--- DATA FOR PROCESSING ---
☆ ☆ ☆

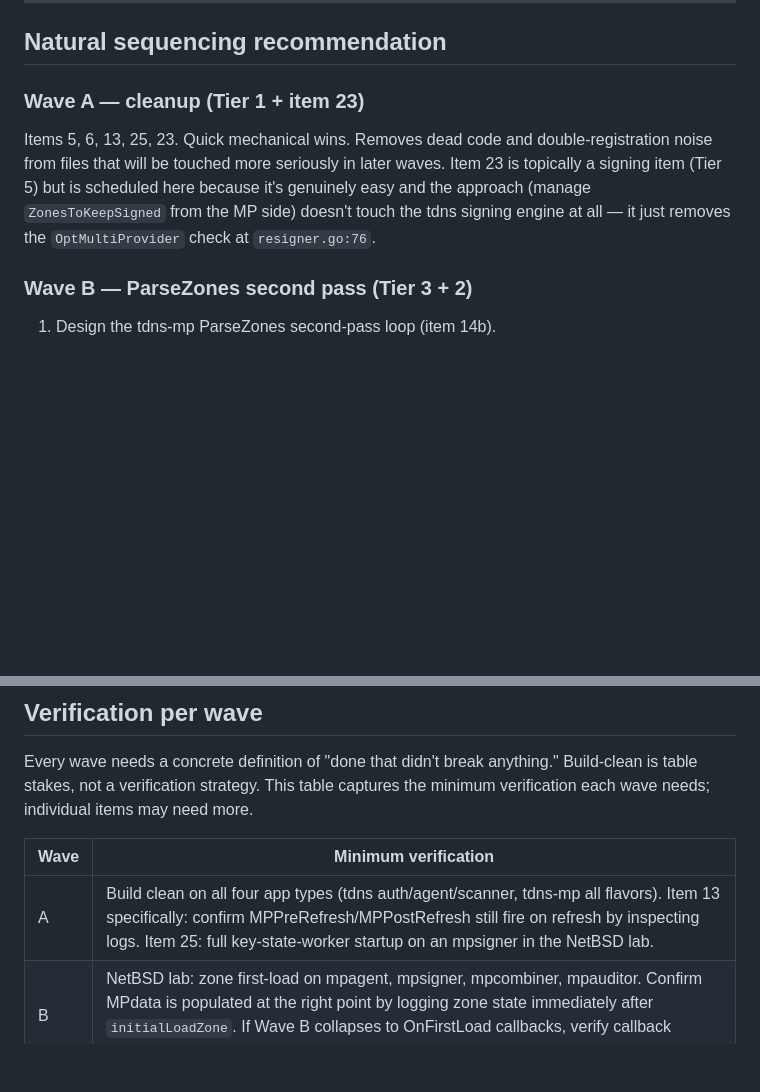
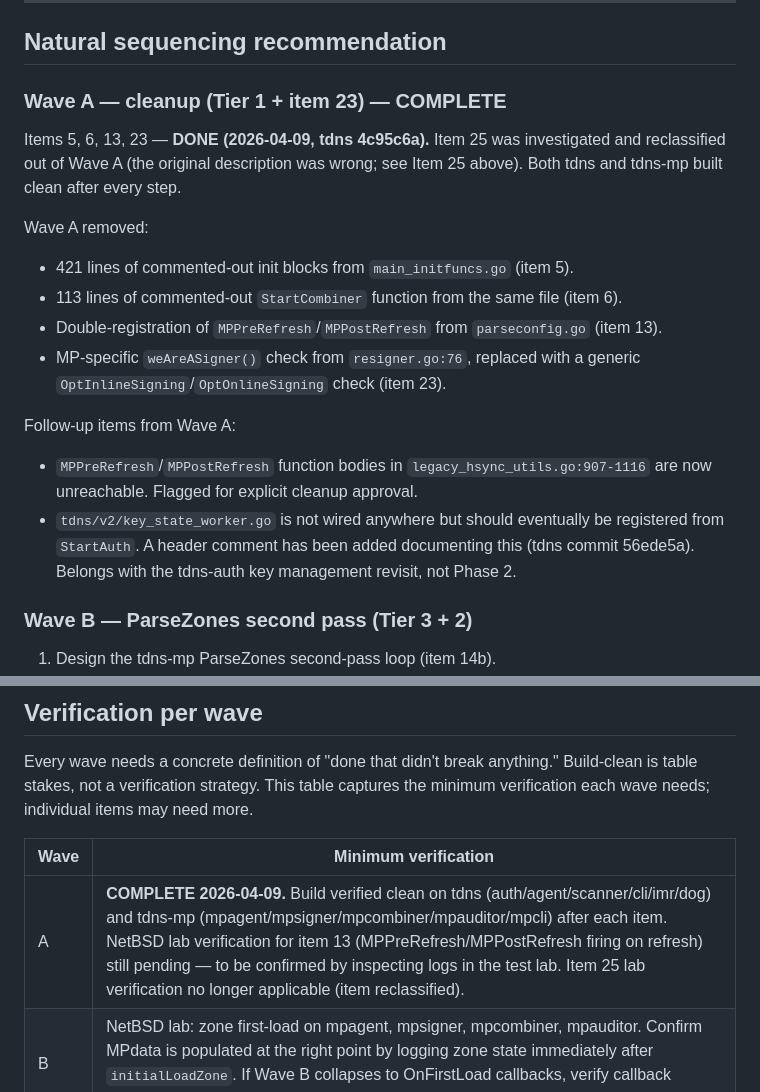
Before and after one commit to johanix/tdns-mp, a Markdown page: docs/2026-04-09-decoupling-plan-phase2.md, 2 parts joined by grey strips. Rendered like a GitHub page; blank space fills up the shorter version.

```diff
--- a/docs/2026-04-09-decoupling-plan-phase2.md
+++ b/docs/2026-04-09-decoupling-plan-phase2.md
@@ -384,16 +472,33 @@ Wave D alongside 26b)
 
 ## Natural sequencing recommendation
 
-### Wave A — cleanup (Tier 1 + item 23)
+### Wave A — cleanup (Tier 1 + item 23) — **COMPLETE**
 
-Items 5, 6, 13, 25, 23. Quick mechanical wins. Removes
-dead code and double-registration noise from files that
-will be touched more seriously in later waves. Item 23
-is topically a signing item (Tier 5) but is scheduled
-here because it's genuinely easy and the approach
-(manage `ZonesToKeepSigned` from the MP side) doesn't
-touch the tdns signing engine at all — it just removes
-the `OptMultiProvider` check at `resigner.go:76`.
+Items 5, 6, 13, 23 — **DONE (2026-04-09, tdns 4c95c6a).**
+Item 25 was investigated and reclassified out of Wave A
+(the original description was wrong; see Item 25 above).
+Both tdns and tdns-mp built clean after every step.
+
+Wave A removed:
+- 421 lines of commented-out init blocks from
+  `main_initfuncs.go` (item 5).
+- 113 lines of commented-out `StartCombiner` function
+  from the same file (item 6).
+- Double-registration of `MPPreRefresh`/`MPPostRefresh`
+  from `parseconfig.go` (item 13).
+- MP-specific `weAreASigner()` check from
+  `resigner.go:76`, replaced with a generic
+  `OptInlineSigning`/`OptOnlineSigning` check (item 23).
+
+Follow-up items from Wave A:
+- `MPPreRefresh`/`MPPostRefresh` function bodies in
+  `legacy_hsync_utils.go:907-1116` are now unreachable.
+  Flagged for explicit cleanup approval.
+- `tdns/v2/key_state_worker.go` is not wired anywhere
+  but should eventually be registered from `StartAuth`.
+  A header comment has been added documenting this
+  (tdns commit 56ede5a). Belongs with the tdns-auth key
+  management revisit, not Phase 2.
 
 ### Wave B — ParseZones second pass (Tier 3 + 2)
 
@@ -508,7 +613,7 @@ may need more.
 
 | Wave | Minimum verification |
 |------|----------------------|
-| A | Build clean on all four app types (tdns auth/agent/scanner, tdns-mp all flavors). Item 13 specifically: confirm MPPreRefresh/MPPostRefresh still fire on refresh by inspecting logs. Item 25: full key-state-worker startup on an mpsigner in the NetBSD lab. |
+| A | **COMPLETE 2026-04-09.** Build verified clean on tdns (auth/agent/scanner/cli/imr/dog) and tdns-mp (mpagent/mpsigner/mpcombiner/mpauditor/mpcli) after each item. NetBSD lab verification for item 13 (MPPreRefresh/MPPostRefresh firing on refresh) still pending — to be confirmed by inspecting logs in the test lab. Item 25 lab verification no longer applicable (item reclassified). |
 | B | NetBSD lab: zone first-load on mpagent, mpsigner, mpcombiner, mpauditor. Confirm MPdata is populated at the right point by logging zone state immediately after `initialLoadZone`. If Wave B collapses to OnFirstLoad callbacks, verify callback ordering against any code that consumes MPdata during or after initial load. |
 | C | CLI smoke test every migrated command group on the new endpoints. Specifically: run every command in each slice against a live agent and compare output to pre-migration behavior. Delete the legacy tdns copies *only after* the smoke test passes — not before. Item 3: after the MsgQs ref-audit checklist is clean, confirm `conf.Internal.MsgQs` has zero references in `tdns/v2/` via grep. |
 | D | Delegation sync integration test in the NetBSD lab. Specifically exercise: (a) the path that currently runs `delegation_sync.go:169-179` — confirm the behavior is preserved by the new pluggable handler; (b) LeaderElection gating — confirm non-leaders do not trigger peer notification; (c) the default (non-MP) handler path still works for plain tdns auth. |
```
Also changed, not shown: other parts of docs/2026-04-09-decoupling-plan-phase2.md (+119 -31 lines).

☆ ☆ ☆

--- WHAT NEEDS TO BE DONE ---
Without including the pictures, copy all of the data exactly.

--- TASK ANSWER ---
Before and after one commit to johanix/tdns-mp, a Markdown page: docs/2026-04-09-decoupling-plan-phase2.md, 2 parts joined by grey strips. Rendered like a GitHub page; blank space fills up the shorter version.

```diff
--- a/docs/2026-04-09-decoupling-plan-phase2.md
+++ b/docs/2026-04-09-decoupling-plan-phase2.md
@@ -384,16 +472,33 @@ Wave D alongside 26b)
 
 ## Natural sequencing recommendation
 
-### Wave A — cleanup (Tier 1 + item 23)
+### Wave A — cleanup (Tier 1 + item 23) — **COMPLETE**
 
-Items 5, 6, 13, 25, 23. Quick mechanical wins. Removes
-dead code and double-registration noise from files that
-will be touched more seriously in later waves. Item 23
-is topically a signing item (Tier 5) but is scheduled
-here because it's genuinely easy and the approach
-(manage `ZonesToKeepSigned` from the MP side) doesn't
-touch the tdns signing engine at all — it just removes
-the `OptMultiProvider` check at `resigner.go:76`.
+Items 5, 6, 13, 23 — **DONE (2026-04-09, tdns 4c95c6a).**
+Item 25 was investigated and reclassified out of Wave A
+(the original description was wrong; see Item 25 above).
+Both tdns and tdns-mp built clean after every step.
+
+Wave A removed:
+- 421 lines of commented-out init blocks from
+  `main_initfuncs.go` (item 5).
+- 113 lines of commented-out `StartCombiner` function
+  from the same file (item 6).
+- Double-registration of `MPPreRefresh`/`MPPostRefresh`
+  from `parseconfig.go` (item 13).
+- MP-specific `weAreASigner()` check from
+  `resigner.go:76`, replaced with a generic
+  `OptInlineSigning`/`OptOnlineSigning` check (item 23).
+
+Follow-up items from Wave A:
+- `MPPreRefresh`/`MPPostRefresh` function bodies in
+  `legacy_hsync_utils.go:907-1116` are now unreachable.
+  Flagged for explicit cleanup approval.
+- `tdns/v2/key_state_worker.go` is not wired anywhere
+  but should eventually be registered from `StartAuth`.
+  A header comment has been added documenting this
+  (tdns commit 56ede5a). Belongs with the tdns-auth key
+  management revisit, not Phase 2.
 
 ### Wave B — ParseZones second pass (Tier 3 + 2)
 
@@ -508,7 +613,7 @@ may need more.
 
 | Wave | Minimum verification |
 |------|----------------------|
-| A | Build clean on all four app types (tdns auth/agent/scanner, tdns-mp all flavors). Item 13 specifically: confirm MPPreRefresh/MPPostRefresh still fire on refresh by inspecting logs. Item 25: full key-state-worker startup on an mpsigner in the NetBSD lab. |
+| A | **COMPLETE 2026-04-09.** Build verified clean on tdns (auth/agent/scanner/cli/imr/dog) and tdns-mp (mpagent/mpsigner/mpcombiner/mpauditor/mpcli) after each item. NetBSD lab verification for item 13 (MPPreRefresh/MPPostRefresh firing on refresh) still pending — to be confirmed by inspecting logs in the test lab. Item 25 lab verification no longer applicable (item reclassified). |
 | B | NetBSD lab: zone first-load on mpagent, mpsigner, mpcombiner, mpauditor. Confirm MPdata is populated at the right point by logging zone state immediately after `initialLoadZone`. If Wave B collapses to OnFirstLoad callbacks, verify callback ordering against any code that consumes MPdata during or after initial load. |
 | C | CLI smoke test every migrated command group on the new endpoints. Specifically: run every command in each slice against a live agent and compare output to pre-migration behavior. Delete the legacy tdns copies *only after* the smoke test passes — not before. Item 3: after the MsgQs ref-audit checklist is clean, confirm `conf.Internal.MsgQs` has zero references in `tdns/v2/` via grep. |
 | D | Delegation sync integration test in the NetBSD lab. Specifically exercise: (a) the path that currently runs `delegation_sync.go:169-179` — confirm the behavior is preserved by the new pluggable handler; (b) LeaderElection gating — confirm non-leaders do not trigger peer notification; (c) the default (non-MP) handler path still works for plain tdns auth. |
```
Also changed, not shown: other parts of docs/2026-04-09-decoupling-plan-phase2.md (+119 -31 lines).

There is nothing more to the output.